At his next Goodguys event, Matthew arrived with the plan to AutoCross all weekend. He still had the air ride suspension, wood steering wheel, and the same tires, but he had a desire to learn and improve. Both he and the truck performed better with each lap, and it was just enough to convince Matthew to go all-in and convert his “show truck” into a race truck.
The third version of QUIK7T began in 2016. While researching handling and performance parts, Matthew stumbled across Brandy and Rob Phillips’ C10R as well as Rob MacGregor’s “Hellboy” C10 – both built with AutoCross performance as the main goal. Matthew decided to build version number three himself in his garage. Over the course of two years he added a few parts at a time while continuing to hone his driving skills. In 2018, he tore the truck down to a bare frame for a complete AutoCross build in his garage.
Matthew opted to update the original frame, ordering a front clip from Scott’s Hotrods and requesting custom A-arms and a larger 1 3/4-inch sway bar. He designed the rear suspension using a No Limit Truck Arm setup attached to a custom crossmember with a step notch in the frame and opted against a sway bar for better articulation to “plant” the rear tires in corners. The Ford 9-inch rearend housing was designed with 1 1/2-degrees of camber built-in as well as 1/16-inch of toe-in. Matthew added roll pans, a front spoiler, rear wing, and bedside exhaust exits to augment the new race theme.
During this rebuild Matthew replaced the automatic transmission with a Magnum T56 six-speed for full control on the track. The same 6-liter LQ9 engine out of a junkyard Denali from version number two remains in place. It was built by Matthew in his garage copying a Car Craft magazine tech article titled something along the lines of “How to get 550hp out of a Junkyard Engine.” He copied the article to a T and sure enough, it produces just over 500 horsepower. He’s working on getting an aluminum LS7 for the 2022 race season.
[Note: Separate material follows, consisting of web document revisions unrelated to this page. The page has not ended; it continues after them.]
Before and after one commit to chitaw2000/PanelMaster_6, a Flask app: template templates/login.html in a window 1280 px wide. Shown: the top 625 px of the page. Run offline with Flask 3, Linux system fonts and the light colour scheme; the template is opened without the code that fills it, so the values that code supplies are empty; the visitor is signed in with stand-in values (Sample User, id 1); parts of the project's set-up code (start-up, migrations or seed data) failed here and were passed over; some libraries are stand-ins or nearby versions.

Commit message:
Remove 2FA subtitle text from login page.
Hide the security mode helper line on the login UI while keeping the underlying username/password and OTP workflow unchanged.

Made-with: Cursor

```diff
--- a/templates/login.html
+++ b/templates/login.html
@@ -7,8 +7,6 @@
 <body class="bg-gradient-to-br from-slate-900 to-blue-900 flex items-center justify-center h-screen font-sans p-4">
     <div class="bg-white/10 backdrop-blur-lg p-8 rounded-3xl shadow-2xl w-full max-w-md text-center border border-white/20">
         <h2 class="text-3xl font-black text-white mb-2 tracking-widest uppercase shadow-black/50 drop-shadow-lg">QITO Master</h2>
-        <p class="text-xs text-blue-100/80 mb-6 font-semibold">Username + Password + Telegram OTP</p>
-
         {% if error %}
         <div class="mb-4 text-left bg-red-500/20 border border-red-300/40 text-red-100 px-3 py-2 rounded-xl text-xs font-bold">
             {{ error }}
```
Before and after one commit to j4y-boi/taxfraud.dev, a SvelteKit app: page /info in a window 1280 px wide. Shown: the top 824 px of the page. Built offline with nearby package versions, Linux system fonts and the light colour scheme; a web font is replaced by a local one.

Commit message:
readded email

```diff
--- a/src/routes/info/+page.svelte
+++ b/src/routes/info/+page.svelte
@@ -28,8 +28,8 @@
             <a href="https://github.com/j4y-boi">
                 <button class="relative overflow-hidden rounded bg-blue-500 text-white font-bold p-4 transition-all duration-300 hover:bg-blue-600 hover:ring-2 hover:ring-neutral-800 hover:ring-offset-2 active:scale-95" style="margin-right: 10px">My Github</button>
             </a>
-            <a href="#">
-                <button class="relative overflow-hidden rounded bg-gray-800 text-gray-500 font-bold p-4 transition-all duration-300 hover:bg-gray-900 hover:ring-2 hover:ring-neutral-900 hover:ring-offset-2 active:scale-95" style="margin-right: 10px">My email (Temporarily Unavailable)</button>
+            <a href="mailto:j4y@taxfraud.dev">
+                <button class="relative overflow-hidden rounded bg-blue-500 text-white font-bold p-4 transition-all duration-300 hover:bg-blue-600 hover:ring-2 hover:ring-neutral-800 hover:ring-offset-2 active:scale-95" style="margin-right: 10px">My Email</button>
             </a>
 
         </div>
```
The interior has evolved, too, from the original bench, to a 2001 Silverado bench, to leather buckets, and now Corbeau racing seats. Matthew added a TMI dash pad, AutoMeter gauges, and American Autowire harness, ididit column, Lokar pedals, and a suede-wrapped Sparco steering wheel. The dash was wrinkle-coat painted black and still holds audio and Vintage Air controls, as Matthew still drives his truck a few thousand miles around town each year.
We asked Matthew what he would do differently with his truck, which is a loaded question as QUIK7T seems to be a constant work-in-progress. But he responded, “to build it just once, and not three times,” going straight to an AutoCross build from the start. There’s a lot to be learned from Matthew’s story for hot rodders of all segments. Try something new. Don’t be afraid to take your car around the AutoCross track. Talk to other drivers for beginner advice. You may be surprised by the outcome.
Photos by Matthew Mielczarek